The Kingdom has many policies and rules that make life easier for differently-abled people: ramps in public places, reserved seating and parking close to entrances and the rule that companies with 50 or more people should reserve at least 2% of its jobs for people with disabilities.
Now the Shura Council is seeking to increase this percentage by almost 100% and also improve training and job matches so that in the case of people with disabilities, their special needs are matched to the work in hand.
It is high time we looked at this matter because in the past decade, there have been many advances in technology to support the special needs of people and help them to contribute to society in a more meaningful way.
People with Down Syndrome, for example, are increasingly living longer and with better overall health.This means they are more open to training and employability.
People with mobility issues have many motorised options to get around and since office jobs are so much about knowledge management in front of a computer screen today, why not open new positions for differently abled persons with mobility issues?
It does require a new approach, though. Office spaces a public transport need to be recalibrated to meet the needs of the differently-abled.
In some cases, offices need to invest in training and re-programming mindsets – not of the differently abled but of the so-called ‘normal’ staff who may need time to accept new ways of working with their special colleagues and welcoming their ideas and perspectives.
I have only one suggestion: while the Shura looks at the needs and rights of the differently abled, can we also look at the situation of children with special needs in the expat communities?

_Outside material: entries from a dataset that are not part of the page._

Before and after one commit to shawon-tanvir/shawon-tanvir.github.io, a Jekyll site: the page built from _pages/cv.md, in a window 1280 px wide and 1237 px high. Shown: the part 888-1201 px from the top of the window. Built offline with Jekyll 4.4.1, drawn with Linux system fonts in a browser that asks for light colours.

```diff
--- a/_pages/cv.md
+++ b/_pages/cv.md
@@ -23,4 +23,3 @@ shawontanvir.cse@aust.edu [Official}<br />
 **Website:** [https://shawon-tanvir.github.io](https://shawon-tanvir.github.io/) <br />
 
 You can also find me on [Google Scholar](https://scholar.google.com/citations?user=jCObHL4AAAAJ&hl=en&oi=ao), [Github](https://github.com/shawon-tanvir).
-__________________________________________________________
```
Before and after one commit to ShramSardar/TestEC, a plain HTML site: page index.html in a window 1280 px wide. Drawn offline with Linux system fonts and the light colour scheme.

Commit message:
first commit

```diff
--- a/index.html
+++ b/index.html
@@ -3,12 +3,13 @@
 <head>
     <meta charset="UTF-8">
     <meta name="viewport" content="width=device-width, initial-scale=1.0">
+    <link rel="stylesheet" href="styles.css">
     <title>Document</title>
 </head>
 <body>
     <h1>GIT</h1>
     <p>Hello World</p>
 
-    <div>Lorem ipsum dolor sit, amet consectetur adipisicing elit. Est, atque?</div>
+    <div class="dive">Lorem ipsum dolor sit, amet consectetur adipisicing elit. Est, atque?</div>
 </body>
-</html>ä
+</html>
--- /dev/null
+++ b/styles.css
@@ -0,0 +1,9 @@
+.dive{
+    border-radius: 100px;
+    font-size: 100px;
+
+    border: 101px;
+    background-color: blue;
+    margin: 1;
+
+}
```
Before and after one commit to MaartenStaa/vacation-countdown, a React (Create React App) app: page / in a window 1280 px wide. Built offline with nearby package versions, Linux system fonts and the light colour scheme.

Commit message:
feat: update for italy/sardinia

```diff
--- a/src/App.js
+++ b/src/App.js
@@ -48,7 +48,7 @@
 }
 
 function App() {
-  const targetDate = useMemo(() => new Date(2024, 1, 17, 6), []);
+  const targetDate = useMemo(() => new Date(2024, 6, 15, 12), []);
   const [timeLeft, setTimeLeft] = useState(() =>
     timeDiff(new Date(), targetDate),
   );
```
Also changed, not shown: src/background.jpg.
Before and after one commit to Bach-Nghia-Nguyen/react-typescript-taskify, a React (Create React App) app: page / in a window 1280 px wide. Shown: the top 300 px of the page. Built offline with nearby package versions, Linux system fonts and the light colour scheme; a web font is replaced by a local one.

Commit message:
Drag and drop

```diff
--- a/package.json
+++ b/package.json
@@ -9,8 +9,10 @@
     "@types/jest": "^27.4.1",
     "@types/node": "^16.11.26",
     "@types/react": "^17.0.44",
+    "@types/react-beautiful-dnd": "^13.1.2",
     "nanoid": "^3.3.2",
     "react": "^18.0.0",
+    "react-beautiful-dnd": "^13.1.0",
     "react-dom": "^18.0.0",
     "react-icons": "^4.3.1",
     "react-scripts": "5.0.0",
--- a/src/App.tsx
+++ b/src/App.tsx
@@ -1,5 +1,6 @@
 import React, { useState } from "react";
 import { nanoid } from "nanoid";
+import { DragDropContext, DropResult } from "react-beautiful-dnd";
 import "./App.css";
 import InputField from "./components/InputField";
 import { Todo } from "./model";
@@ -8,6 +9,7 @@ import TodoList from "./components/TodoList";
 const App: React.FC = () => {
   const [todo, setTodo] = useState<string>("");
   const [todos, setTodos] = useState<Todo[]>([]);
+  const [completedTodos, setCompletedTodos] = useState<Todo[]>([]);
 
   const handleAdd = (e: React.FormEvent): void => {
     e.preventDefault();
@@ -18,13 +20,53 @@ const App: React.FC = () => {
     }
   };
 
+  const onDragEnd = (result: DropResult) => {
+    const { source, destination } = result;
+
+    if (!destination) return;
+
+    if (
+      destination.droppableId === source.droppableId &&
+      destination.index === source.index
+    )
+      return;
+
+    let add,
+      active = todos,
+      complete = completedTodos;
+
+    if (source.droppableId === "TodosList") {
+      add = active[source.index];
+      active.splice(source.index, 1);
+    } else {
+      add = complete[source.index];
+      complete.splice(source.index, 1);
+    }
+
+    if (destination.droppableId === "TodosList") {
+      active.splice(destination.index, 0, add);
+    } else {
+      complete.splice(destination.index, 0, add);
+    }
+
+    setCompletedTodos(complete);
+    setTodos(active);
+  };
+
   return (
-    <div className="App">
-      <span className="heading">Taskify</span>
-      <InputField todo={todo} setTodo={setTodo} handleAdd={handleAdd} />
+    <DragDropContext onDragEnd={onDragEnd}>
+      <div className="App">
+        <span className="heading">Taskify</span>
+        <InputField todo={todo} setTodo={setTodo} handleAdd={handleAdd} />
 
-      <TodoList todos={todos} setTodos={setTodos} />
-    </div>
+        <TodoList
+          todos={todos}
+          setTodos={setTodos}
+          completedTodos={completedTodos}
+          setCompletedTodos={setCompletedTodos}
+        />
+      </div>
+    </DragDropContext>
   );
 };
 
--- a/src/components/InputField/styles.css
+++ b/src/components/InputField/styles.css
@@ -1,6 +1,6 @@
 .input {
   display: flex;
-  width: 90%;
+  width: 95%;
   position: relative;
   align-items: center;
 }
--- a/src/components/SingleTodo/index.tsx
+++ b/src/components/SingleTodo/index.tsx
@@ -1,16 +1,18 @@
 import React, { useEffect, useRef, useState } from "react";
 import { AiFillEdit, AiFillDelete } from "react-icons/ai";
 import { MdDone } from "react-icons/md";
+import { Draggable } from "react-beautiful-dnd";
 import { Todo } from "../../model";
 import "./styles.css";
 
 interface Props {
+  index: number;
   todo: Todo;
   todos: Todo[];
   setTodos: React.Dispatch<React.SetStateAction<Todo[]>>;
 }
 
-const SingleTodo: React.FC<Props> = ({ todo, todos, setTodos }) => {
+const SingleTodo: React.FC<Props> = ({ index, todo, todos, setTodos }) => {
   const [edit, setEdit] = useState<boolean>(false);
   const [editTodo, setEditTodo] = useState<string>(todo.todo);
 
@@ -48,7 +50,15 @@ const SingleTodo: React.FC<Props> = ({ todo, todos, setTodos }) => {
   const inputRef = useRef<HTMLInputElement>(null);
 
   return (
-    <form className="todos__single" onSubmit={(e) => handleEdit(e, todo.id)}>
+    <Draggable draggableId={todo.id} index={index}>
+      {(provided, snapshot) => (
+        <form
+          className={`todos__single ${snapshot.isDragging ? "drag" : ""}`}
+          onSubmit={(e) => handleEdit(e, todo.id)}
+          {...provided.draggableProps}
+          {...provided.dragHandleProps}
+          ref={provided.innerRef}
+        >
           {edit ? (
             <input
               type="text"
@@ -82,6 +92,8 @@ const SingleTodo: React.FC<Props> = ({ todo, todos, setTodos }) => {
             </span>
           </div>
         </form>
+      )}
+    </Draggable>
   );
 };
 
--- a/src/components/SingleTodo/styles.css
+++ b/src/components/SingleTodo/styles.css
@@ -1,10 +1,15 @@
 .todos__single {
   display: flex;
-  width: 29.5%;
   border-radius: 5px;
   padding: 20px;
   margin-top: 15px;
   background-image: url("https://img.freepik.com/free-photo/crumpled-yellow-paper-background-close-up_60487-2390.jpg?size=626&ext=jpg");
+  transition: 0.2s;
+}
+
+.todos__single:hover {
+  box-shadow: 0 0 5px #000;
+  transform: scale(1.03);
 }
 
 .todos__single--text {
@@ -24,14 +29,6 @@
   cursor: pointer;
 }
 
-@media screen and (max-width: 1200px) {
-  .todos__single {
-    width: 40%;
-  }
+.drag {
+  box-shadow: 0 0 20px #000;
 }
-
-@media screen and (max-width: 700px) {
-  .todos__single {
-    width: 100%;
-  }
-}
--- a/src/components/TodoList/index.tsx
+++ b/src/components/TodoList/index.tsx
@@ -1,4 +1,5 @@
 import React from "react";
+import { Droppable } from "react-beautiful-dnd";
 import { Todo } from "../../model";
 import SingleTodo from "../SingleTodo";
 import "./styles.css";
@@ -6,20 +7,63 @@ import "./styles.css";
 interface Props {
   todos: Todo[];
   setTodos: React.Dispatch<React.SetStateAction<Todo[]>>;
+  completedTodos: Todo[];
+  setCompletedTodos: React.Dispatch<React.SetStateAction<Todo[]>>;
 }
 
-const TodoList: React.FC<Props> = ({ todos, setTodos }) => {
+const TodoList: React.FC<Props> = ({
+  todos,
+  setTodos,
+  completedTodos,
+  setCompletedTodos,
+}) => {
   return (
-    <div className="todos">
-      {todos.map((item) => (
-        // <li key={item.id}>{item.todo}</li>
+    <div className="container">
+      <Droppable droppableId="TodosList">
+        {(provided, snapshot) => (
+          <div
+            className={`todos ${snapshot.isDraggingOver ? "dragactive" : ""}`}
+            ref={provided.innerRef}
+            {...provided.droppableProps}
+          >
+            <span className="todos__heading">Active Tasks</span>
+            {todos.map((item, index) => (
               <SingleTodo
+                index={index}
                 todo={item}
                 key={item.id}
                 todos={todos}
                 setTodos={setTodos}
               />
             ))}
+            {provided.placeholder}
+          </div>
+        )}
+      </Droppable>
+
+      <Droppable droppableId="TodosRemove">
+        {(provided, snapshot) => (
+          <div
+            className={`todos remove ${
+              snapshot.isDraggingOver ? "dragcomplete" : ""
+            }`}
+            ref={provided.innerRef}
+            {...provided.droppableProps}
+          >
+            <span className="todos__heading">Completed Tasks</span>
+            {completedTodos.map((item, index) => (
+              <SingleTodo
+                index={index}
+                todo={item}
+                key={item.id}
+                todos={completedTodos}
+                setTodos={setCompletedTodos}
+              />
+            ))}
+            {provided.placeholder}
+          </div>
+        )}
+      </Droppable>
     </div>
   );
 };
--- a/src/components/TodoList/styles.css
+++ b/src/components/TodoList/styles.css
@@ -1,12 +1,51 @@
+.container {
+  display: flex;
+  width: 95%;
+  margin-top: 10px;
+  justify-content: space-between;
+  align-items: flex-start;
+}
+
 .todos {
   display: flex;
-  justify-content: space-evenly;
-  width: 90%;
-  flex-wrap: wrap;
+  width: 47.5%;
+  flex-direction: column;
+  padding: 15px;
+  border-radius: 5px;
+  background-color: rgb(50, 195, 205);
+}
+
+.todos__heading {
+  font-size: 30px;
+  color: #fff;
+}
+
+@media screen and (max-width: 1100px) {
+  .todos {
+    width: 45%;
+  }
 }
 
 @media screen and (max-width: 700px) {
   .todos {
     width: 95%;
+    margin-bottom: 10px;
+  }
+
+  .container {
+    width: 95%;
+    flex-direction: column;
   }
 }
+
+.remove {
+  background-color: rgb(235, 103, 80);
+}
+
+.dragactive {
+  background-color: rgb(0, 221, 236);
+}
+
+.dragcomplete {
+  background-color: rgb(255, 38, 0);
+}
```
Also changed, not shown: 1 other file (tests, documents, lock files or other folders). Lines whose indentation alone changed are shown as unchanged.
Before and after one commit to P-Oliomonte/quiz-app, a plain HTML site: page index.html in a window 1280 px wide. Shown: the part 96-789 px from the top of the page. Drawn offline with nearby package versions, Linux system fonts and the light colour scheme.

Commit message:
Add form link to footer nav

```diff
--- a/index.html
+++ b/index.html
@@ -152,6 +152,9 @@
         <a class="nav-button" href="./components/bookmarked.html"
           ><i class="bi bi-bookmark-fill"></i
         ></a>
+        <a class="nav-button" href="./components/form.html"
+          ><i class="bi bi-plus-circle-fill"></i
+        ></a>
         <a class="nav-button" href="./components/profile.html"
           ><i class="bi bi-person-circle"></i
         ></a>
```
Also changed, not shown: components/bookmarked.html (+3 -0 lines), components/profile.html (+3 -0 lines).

Many of them are forced to relocate to their home countries after the reach age 18 because they are no longer considered dependents.
This is breaking up families. Let us at least remove the dependency cap for these special people in our midst.


Captain Mahmood Al Mahmood is the Editor-inChief of The Daily Tribune and the President of the Arab-African Unity Organisation for Relief, Human Rights and Counterterrorism